Hackivist group Anonymous targets BART website, as retaliation for the Bay Area transit agency's cutoff of cellphone service to some passengers on Aug. 11. BART acted to stymie a protest at a subway station, which was being organized via social media.
Will BART do it again?
That’s the question hanging in the temperate San Francisco air as criticism piles on the Bay Area Rapid Transit system for cutting off cellphone service to some passengers in a bid to thwart an Aug. 11 anti-BART protest being coordinated via mobile devices.
Protesters are set to try again to assemble at a downtown BART station, at the height of Monday’s evening commute , almost daring BART to repeat the service cutoff. On Sunday, the international hacker group Anonymous threatened to shut down BART's website for six hours in retaliation for the transit agency's action.

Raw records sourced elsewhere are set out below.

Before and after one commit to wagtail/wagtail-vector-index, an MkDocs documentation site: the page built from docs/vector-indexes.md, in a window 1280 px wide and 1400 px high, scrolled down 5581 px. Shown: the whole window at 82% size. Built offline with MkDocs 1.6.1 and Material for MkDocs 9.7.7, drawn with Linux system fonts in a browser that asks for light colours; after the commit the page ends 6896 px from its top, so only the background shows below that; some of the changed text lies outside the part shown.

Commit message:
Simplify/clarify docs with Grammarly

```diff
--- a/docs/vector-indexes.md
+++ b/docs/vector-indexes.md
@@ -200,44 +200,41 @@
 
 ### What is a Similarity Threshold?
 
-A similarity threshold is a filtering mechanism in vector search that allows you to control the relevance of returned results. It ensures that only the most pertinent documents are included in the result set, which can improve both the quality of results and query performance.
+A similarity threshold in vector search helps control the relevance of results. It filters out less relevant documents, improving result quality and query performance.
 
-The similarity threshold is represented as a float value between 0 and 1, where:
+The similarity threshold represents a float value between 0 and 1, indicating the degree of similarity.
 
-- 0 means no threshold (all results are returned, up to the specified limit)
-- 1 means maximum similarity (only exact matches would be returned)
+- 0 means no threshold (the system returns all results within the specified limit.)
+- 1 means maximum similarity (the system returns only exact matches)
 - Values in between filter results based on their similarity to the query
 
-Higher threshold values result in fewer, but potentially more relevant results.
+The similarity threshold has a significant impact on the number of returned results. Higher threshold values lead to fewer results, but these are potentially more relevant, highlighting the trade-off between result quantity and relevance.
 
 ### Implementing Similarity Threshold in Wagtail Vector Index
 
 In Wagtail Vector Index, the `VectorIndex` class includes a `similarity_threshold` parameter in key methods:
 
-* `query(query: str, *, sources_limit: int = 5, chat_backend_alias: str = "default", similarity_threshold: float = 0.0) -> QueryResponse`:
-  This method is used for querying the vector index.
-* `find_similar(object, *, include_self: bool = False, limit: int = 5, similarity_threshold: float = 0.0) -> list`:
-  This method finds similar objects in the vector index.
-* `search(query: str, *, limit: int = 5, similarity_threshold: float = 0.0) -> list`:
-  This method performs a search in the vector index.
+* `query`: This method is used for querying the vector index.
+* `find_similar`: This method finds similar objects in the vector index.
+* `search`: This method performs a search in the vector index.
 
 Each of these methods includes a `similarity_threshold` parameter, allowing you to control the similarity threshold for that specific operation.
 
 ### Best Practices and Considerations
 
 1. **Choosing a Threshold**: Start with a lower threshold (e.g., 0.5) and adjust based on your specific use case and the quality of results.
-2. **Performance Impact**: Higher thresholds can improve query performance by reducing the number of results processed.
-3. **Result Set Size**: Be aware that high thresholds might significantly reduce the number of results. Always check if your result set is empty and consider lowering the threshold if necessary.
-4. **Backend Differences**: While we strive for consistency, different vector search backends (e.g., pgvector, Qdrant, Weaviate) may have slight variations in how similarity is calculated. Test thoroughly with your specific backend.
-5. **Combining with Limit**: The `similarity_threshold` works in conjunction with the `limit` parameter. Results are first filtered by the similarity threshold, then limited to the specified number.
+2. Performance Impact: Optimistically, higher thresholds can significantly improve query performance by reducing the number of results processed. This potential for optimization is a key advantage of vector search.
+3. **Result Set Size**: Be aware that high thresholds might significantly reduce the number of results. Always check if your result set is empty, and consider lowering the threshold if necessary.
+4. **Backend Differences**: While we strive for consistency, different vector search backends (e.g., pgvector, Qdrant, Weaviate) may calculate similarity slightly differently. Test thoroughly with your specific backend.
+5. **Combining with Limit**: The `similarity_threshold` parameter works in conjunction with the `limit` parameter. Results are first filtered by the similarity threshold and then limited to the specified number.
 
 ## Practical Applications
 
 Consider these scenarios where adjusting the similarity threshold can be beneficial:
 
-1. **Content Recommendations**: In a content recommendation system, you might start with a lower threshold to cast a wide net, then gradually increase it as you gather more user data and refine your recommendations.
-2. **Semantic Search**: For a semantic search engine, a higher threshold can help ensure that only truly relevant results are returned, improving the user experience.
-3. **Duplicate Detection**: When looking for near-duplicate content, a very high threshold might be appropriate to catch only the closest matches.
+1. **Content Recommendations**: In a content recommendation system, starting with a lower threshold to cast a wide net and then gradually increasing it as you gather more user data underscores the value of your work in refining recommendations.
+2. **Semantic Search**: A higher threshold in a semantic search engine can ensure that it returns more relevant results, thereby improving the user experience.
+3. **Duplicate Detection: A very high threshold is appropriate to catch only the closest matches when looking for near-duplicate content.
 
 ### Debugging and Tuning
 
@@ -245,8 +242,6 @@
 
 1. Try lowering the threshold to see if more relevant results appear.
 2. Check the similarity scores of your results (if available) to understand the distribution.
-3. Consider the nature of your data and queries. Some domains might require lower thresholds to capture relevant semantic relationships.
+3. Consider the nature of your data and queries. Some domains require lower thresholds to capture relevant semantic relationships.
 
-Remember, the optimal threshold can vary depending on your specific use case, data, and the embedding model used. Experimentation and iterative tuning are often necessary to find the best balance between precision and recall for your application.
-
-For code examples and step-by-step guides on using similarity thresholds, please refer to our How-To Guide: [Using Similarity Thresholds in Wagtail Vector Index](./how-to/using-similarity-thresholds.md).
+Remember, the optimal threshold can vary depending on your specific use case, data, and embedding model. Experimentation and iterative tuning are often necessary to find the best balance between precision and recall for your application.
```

If anything, BART’s move to preempt the Aug. 11 demonstration has raised the stakes. The original protest was centered on the death of a homeless man, shot by BART police last month during an altercation at a subway station. But Monday’s event has broadened to encompass what BART many critics call censorship, overreach, and tactics akin to those used by Egyptian President Hosni Mubarak as he tried to cling to power amid the Arab Spring uprising.

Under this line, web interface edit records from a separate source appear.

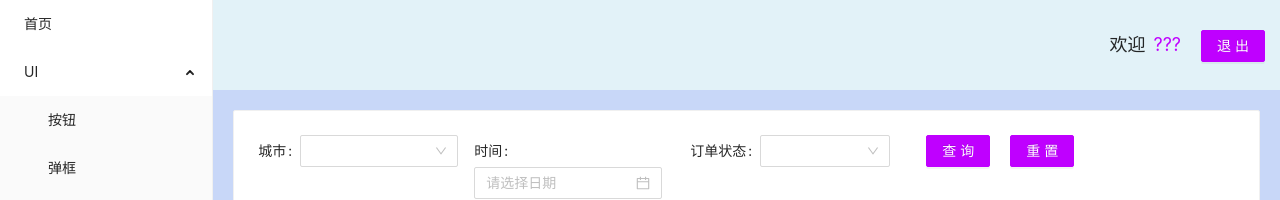
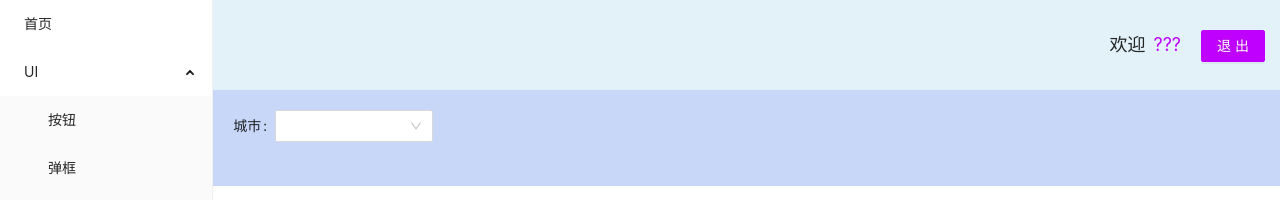
Before and after one commit to angryWhy/typescript-bicycle, a React (Create React App) app: page / in a window 1280 px wide. Shown: the top 200 px of the page. Built offline with nearby package versions, Linux system fonts and the light colour scheme.

Commit message:
engineering-Select-completed

```diff
--- a/public/index.html
+++ b/public/index.html
@@ -10,7 +10,8 @@
       content="Web site created using create-react-app"
     />
     <link rel="apple-touch-icon" href="%PUBLIC_URL%/logo192.png" />
-    <script type="text/javascript" src="https://api.map.baidu.com/api?v=1.0&type=webgl&ak=UmSQREZqww3ofTygO0VSA4G867DwsK7G"></script>
+    <!-- 百度地图 -->
+    <!-- <script type="text/javascript" src="https://api.map.baidu.com/api?v=1.0&type=webgl&ak=UmSQREZqww3ofTygO0VSA4G867DwsK7G"></script> -->
     <!--
       manifest.json provides metadata used when your web app is installed on a
       user's mobile device or desktop. See https://developers.google.com/web/fundamentals/web-app-manifest/
--- a/src/App.tsx
+++ b/src/App.tsx
@@ -7,7 +7,7 @@ import 'antd/dist/antd.css';
 import "antd/dist/antd.less"
 
 import { AppWrapper } from "./app-style"
-import Alert from './Components/Order-manger/index';
+import Alert from "./Common/BaseTable(工程化)/index";
 function App() {
   return (
     <AppWrapper className="App">
--- /dev/null
+++ b/src/Common/BaseTable(工程化)/Head-Cpn/index.tsx
@@ -0,0 +1,45 @@
+import React, { memo } from 'react'
+
+import { Select, Form } from 'antd'
+
+import { ItemType } from '..'
+import { AntdType, OptionType } from '../index';
+interface HeadProps {
+    FormList: ItemType[]
+}
+const {Option} = Select
+const HeadCpn: React.FC<HeadProps> = memo(({ FormList }) => {
+    const renderForm = (FormList: ItemType[]) => {
+        const List = FormList.map((item: ItemType, index: number) => {
+            if (item.type === AntdType.CHECKBOX) {
+                return(
+                    <Form.Item label={item.label} name={item.name} key={item.name} style={{width:item.width}} >
+                    <Select>
+                        {
+                            item.option? renderOption(item.option) : null
+                        }
+                    </Select>
+                    </Form.Item>
+                )
+            }
+        });
+        return List
+    }
+    const renderOption = (list : OptionType []) =>{
+     const OptionList = list.map((item : OptionType,index)=>{
+         return <Option value={item.value} key={index}>{item.text}</Option>
+        })
+        return OptionList
+    }
+    return (
+        <div>
+            <Form>
+                {
+                    renderForm(FormList)
+                }
+            </Form>
+        </div>
+    )
+})
+
+export default HeadCpn
--- /dev/null
+++ b/src/Common/BaseTable(工程化)/index.tsx
@@ -0,0 +1,54 @@
+import React, { memo, ReactText } from 'react'
+import HeadCpn from './Head-Cpn'
+export enum AntdType  {
+  INPUT = "INPUT",
+  SELECT = "SELECT",
+  CHECKBOX = "CHECKBOX"
+}
+interface BaseTableProps{
+
+}
+export type OptionType = {
+  value:number | string ,
+  text:string
+}
+export  interface ItemType {
+  type:string,
+  label:string,
+  name?:string,
+  placeholder?:string,
+  width?:string,
+  option?:OptionType[]
+}
+const BaseTable:React.FC<BaseTableProps> = memo(() => {
+  const FormList:Array<ItemType> = [
+    {
+      type:AntdType.CHECKBOX,
+      label:"城市",
+      name:"city",
+      width:"200px",
+      option :[
+        {
+          value:0,
+          text:"杭州"
+        },
+        {
+          value:1,
+          text:"北京"
+        },
+        {
+          value:2,
+          text:"上海"
+        }
+      ]
+    },
+
+  ]
+  return (
+    <div>
+      <HeadCpn FormList={FormList}/>
+    </div>
+  )
+})
+
+export default BaseTable
--- a/src/Components/Order-manger/BaiDu-Map.tsx
+++ b/src/Components/Order-manger/BaiDu-Map.tsx
@@ -3,7 +3,7 @@ import React, { memo } from 'react'
 const BDmap = memo(() => {
   return (
     <div>
-
+        地图信息
     </div>
   )
 })
```
Also changed, not shown: src/Common/BaseTable(工程化)/Content-Cpn/index.tsx (added, +9 -0 lines), src/Common/BaseTable/index.tsx (deleted, +0 -11 lines).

At the heart of the latest feud is whether the threat to public safety stemming from the protests justifies BART’s cutoff of cellphone service to try to disrupt them. It’s a question vexing authorities concerned about use of social media and services such as BlackBerry Messenger to organize “flash mob” crimes or, as in England last week, violent street riots.